| AIM OF THE TASK |
Pick out the lines below that contain the string "sheet" and copy them all.

| GIVEN RECORDS |
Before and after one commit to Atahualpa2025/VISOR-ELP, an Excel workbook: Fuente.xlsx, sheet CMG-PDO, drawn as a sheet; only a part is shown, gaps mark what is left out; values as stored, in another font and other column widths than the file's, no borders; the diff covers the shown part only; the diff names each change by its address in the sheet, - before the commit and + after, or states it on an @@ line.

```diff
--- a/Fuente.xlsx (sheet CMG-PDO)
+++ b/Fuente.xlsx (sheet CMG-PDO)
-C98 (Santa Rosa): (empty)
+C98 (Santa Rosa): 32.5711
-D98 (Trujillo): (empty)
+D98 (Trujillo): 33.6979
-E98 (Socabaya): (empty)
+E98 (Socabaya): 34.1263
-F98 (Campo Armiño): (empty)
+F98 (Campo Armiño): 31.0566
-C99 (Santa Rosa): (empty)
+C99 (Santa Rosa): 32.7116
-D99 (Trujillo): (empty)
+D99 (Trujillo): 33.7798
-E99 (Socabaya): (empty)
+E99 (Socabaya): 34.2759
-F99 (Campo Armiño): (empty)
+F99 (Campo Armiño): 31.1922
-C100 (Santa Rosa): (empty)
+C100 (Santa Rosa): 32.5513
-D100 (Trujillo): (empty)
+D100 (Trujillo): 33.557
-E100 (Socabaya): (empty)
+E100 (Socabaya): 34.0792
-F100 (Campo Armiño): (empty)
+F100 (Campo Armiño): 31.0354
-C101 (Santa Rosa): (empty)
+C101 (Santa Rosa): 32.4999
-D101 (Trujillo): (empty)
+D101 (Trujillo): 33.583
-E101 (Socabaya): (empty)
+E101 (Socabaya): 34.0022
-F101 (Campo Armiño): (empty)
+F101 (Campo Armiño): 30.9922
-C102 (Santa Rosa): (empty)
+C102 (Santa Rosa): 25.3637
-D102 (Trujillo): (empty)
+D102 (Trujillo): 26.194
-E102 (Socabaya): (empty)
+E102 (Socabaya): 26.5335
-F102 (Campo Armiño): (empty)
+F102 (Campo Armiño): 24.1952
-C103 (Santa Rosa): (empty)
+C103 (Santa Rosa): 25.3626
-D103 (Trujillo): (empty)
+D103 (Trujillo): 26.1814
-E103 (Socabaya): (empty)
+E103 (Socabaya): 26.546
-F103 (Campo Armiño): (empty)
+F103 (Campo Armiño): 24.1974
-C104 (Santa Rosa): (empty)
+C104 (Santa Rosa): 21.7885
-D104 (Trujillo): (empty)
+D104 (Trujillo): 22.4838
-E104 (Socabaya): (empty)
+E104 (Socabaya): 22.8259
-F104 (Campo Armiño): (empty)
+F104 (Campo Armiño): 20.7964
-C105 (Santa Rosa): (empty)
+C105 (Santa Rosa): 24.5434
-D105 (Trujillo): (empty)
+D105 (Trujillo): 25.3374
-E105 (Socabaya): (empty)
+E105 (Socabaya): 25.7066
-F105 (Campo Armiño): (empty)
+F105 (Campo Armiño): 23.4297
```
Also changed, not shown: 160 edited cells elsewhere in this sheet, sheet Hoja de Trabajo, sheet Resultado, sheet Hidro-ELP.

| PROBLEM SOLUTION |
Before and after one commit to Atahualpa2025/VISOR-ELP, an Excel workbook: Fuente.xlsx, sheet CMG-PDO, drawn as a sheet; only a part is shown, gaps mark what is left out; values as stored, in another font and other column widths than the file's, no borders; the diff covers the shown part only; the diff names each change by its address in the sheet, - before the commit and + after, or states it on an @@ line.
--- a/Fuente.xlsx (sheet CMG-PDO)
+++ b/Fuente.xlsx (sheet CMG-PDO)
Also changed, not shown: 160 edited cells elsewhere in this sheet, sheet Hoja de Trabajo, sheet Resultado, sheet Hidro-ELP.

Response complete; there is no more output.